According to a recent Penn study, human genes are evolving to make alcohol intolerable for the human body.
Penn Cell and Molecular Biology doctoral student Kelsey Johnson and Pharmacology Professor Benjamin Voight discovered a gene variant which causes an unfavorable response to the consumption of alcohol, according to their research published in Nature Ecology & Evolution journal. This response is due to the changes in the alcohol dehydrogenase clusters, which are responsible in digesting alcohol. ADH breaks down alcohol into acetaldehyde, a toxic substance.
In the paper, the researchers said they found independent genes that promotes ADH synthesis in people of West African and East Asian ancestry.
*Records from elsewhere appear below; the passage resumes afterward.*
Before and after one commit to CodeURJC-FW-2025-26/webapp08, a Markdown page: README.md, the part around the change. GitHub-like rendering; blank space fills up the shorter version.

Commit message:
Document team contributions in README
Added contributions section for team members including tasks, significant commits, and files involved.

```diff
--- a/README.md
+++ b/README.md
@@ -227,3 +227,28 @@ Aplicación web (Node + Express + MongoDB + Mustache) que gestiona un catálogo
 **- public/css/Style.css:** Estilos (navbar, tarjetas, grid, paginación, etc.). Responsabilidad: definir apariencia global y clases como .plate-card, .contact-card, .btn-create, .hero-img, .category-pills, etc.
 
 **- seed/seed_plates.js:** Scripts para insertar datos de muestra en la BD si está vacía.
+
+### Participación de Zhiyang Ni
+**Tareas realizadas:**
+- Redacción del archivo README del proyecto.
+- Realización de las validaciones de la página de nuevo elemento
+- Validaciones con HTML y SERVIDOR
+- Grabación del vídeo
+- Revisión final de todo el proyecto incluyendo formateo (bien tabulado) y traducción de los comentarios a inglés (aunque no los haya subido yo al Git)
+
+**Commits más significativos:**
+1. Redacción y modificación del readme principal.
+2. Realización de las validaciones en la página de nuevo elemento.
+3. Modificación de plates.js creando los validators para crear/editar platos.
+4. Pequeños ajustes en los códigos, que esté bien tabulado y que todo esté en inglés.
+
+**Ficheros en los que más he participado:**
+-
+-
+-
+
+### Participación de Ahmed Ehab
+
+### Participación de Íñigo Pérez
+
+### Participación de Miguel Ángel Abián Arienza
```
The researchers propose that increased ADH levels may produce the toxic acetaldehyde faster than the body can break it down, causing people to feel sick after drinking alcohol.
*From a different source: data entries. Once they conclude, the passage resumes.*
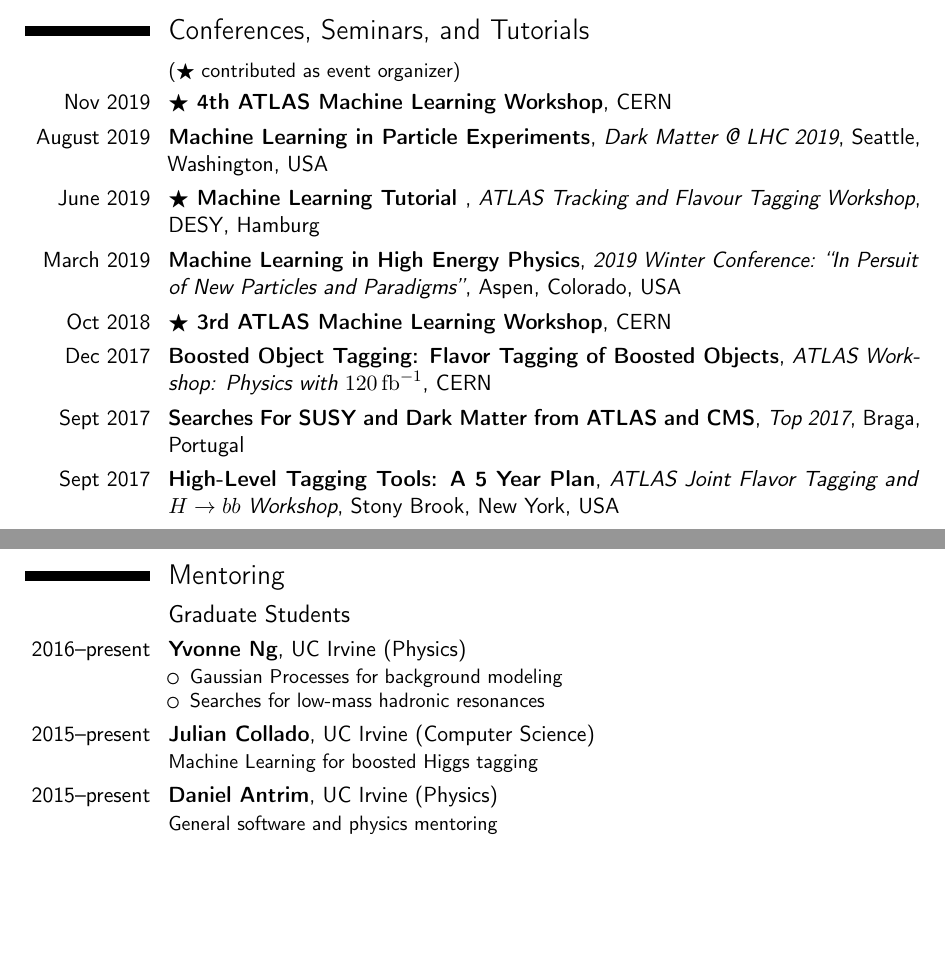
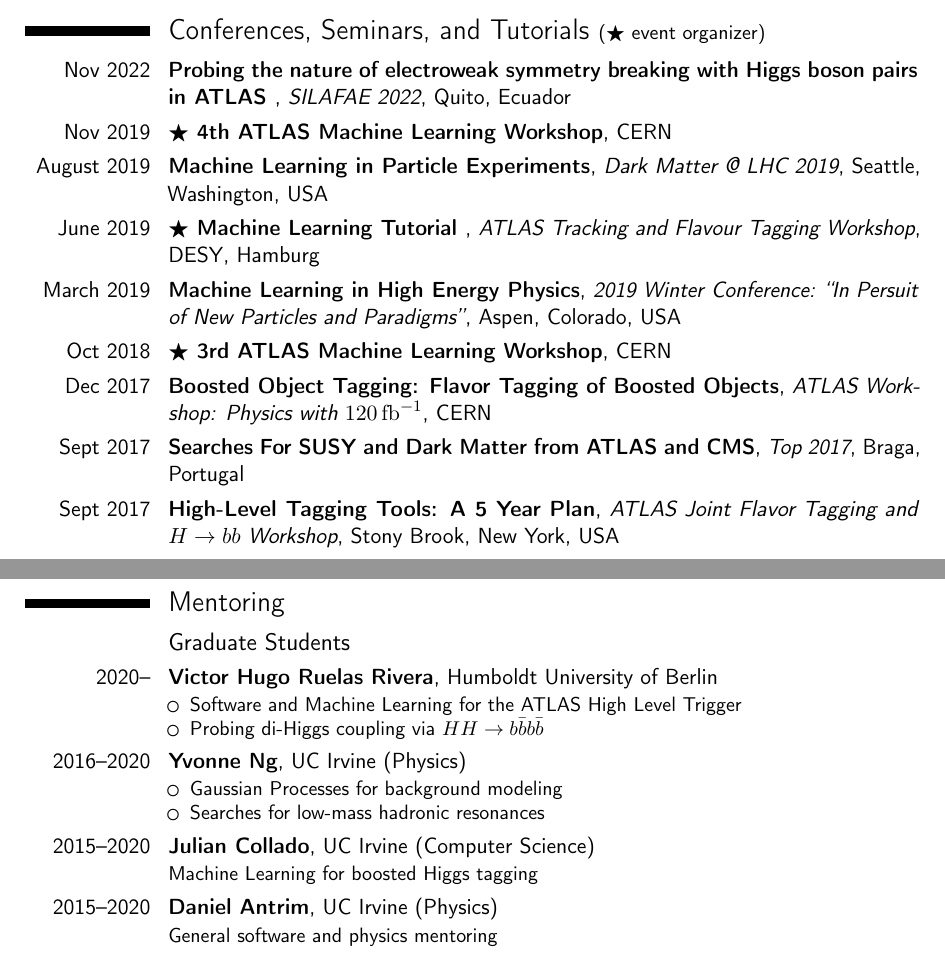
Before and after one commit to dguest/CV, a LaTeX CV (dguest-cv.tex): two parts of pages 3 and 4 of 5, joined at a grey line, cut so that both start at the same text, the shorter picture padded with empty space. Compiled offline with pdfLaTeX.

Commit message:
lots of updates

```diff
--- a/dguest-cv.tex
+++ b/dguest-cv.tex
@@ -143,10 +144,9 @@
 
 \include{publist}
 
+\section{Conferences, Seminars, and Tutorials {\small ($\bigstar$ event organizer)}}
 
-\section{Conferences, Seminars, and Tutorials}
-\subsection{{\small ($\bigstar$ contributed as event organizer)}}
-
+\cventry{Nov 2022}{Probing the nature of electroweak symmetry breaking with Higgs boson pairs in ATLAS }{\href{https://indico.cern.ch/event/1151741/contributions/5047067/}{SILAFAE 2022}}{Quito, Ecuador}{}{}
 \cventry{Nov 2019}{$\bigstar$ \href{https://indico.cern.ch/event/844092}{4th ATLAS Machine Learning Workshop}}{}{CERN}{}{}
 \cventry{August 2019}{Machine Learning in Particle Experiments}{\href{https://indico.cern.ch/event/783977/contributions/3467062/}{Dark Matter @ LHC 2019}}{Seattle, Washington, USA}{}{}
 \cventry{June 2019}{$\bigstar$ Machine Learning Tutorial }{\href{https://indico.cern.ch/event/795039/contributions/3455082/}{ATLAS Tracking and Flavour Tagging Workshop}}{DESY, Hamburg}{}{}
@@ -154,7 +154,7 @@
 \cventry{Oct 2018}{$\bigstar$ \href{https://indico.cern.ch/event/735932/}{3rd ATLAS Machine Learning Workshop}}{}{CERN}{}{}
 \cventry{Dec 2017}{Boosted Object Tagging: Flavor Tagging of Boosted Objects}{\href{https://indico.cern.ch/event/675559/}{ATLAS Workshop: Physics with $120\,\mathrm{fb}^{-1}$}}{CERN}{}{}
 \cventry{Sept 2017}{Searches For SUSY and Dark Matter from ATLAS and CMS}{\href{https://indico.cern.ch/event/659310/}{Top 2017}}{Braga, Portugal}{}{}
-\cventry{Sept 2017}{High-Level Tagging Tools: A 5 Year Plan}{\href{https://indico.cern.ch/event/631313/}{ATLAS Joint Flavor Tagging and $H \to bb$ Workshop}}{Stony Brook, New York, USA}{}{}
+\cventry{Sept 2017}{High-Level Tagging Tools: A 5 Year Plan}{\href{https://indico.cern.ch/event/631313/contributions/2700470/}{ATLAS Joint Flavor Tagging and $H \to bb$ Workshop}}{Stony Brook, New York, USA}{}{}
 \cventry{August 2017}{Boosted Object Tagging: $\bm{H \to bb}$ Tagging}{\href{https://indico.cern.ch/event/642438/}{ATLAS Hadronic Calibration Workshop}}{Toronto, Canada}{}{}
 \cventry{July 2017}{How do we define Jets?}{\href{https://www.weizmann.ac.il/conferences/SRitp/Summer2017/}{Hammers and Nails --- Machine Learning \& HEP}}{Weizmann Institute of Science}{Rehovot, Israel}{}{}
 \cventry{June 2017}{Machine Learning for Object Identification at the LHC}{\href{https://www.uni-goettingen.de/en/seminars/496592.html}{Seminars of the 2nd Institute of Physics}}{G\"ottingen, Germany}{}{}
@@ -191,14 +191,20 @@
 \section{Mentoring}
 
 \subsection{Graduate Students}
-\cventry{2016--present}{Yvonne Ng}{}{UC Irvine (Physics)}{}{
+\cventry{2020--}{Victor Hugo Ruelas Rivera}{}{Humboldt University of Berlin}{}{
+  \begin{itemize}
+  \item Software and Machine Learning for the ATLAS High Level Trigger
+  \item Probing di-Higgs coupling via $HH \to b\bar{b}b\bar{b}$
+  \end{itemize}
+}
+\cventry{2016--2020}{Yvonne Ng}{}{UC Irvine (Physics)}{}{
   \begin{itemize}
   \item Gaussian Processes for background modeling
   \item Searches for low-mass hadronic resonances
   \end{itemize}
 }
-\cventry{2015--present}{Julian Collado}{}{UC Irvine (Computer Science)}{}{Machine Learning for boosted Higgs tagging}
-\cventry{2015--present}{Daniel Antrim}{}{UC Irvine (Physics)}{}{
+\cventry{2015--2020}{Julian Collado}{}{UC Irvine (Computer Science)}{}{Machine Learning for boosted Higgs tagging}
+\cventry{2015--2020}{Daniel Antrim}{}{UC Irvine (Physics)}{}{
   General software and physics mentoring
 }
 \cventry{2016--2017}{Joshua Smith}{}{G\"ottingen (Physics)}{}{
```
Also changed, not shown: dguest-cv.tex (31 more changed lines).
According to the Daily Mail, Johnson and Voight conducted the study by analyzing the “data from a database of 2,500 living people from the 1000 Genomes Project, which involved the largest public catalogue of human variation and genotype data.”
“An individual's risk for alcohol dependence is a function of genetic background, environment, and behavior,” Voight told Newsweek.
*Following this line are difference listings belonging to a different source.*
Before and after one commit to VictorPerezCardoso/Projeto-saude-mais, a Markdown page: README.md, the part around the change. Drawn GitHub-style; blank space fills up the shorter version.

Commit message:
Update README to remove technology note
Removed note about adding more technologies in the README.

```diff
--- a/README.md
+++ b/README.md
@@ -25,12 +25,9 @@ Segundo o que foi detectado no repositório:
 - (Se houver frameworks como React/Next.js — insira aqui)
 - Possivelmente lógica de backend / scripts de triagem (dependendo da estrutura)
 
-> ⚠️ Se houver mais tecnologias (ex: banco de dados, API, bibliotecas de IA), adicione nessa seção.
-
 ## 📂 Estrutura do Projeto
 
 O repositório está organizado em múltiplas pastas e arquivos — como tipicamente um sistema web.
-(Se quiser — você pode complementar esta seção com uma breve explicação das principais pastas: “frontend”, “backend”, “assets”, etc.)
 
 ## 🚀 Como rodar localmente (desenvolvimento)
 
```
Voight told the Daily Mail that he believed the gene variants might have been selected for in cultures where there was a large amount of alcohol consumption. People who drank massive amounts of alcohol would die, while those who didn't drink as much passed on survived and passed their genes to their children.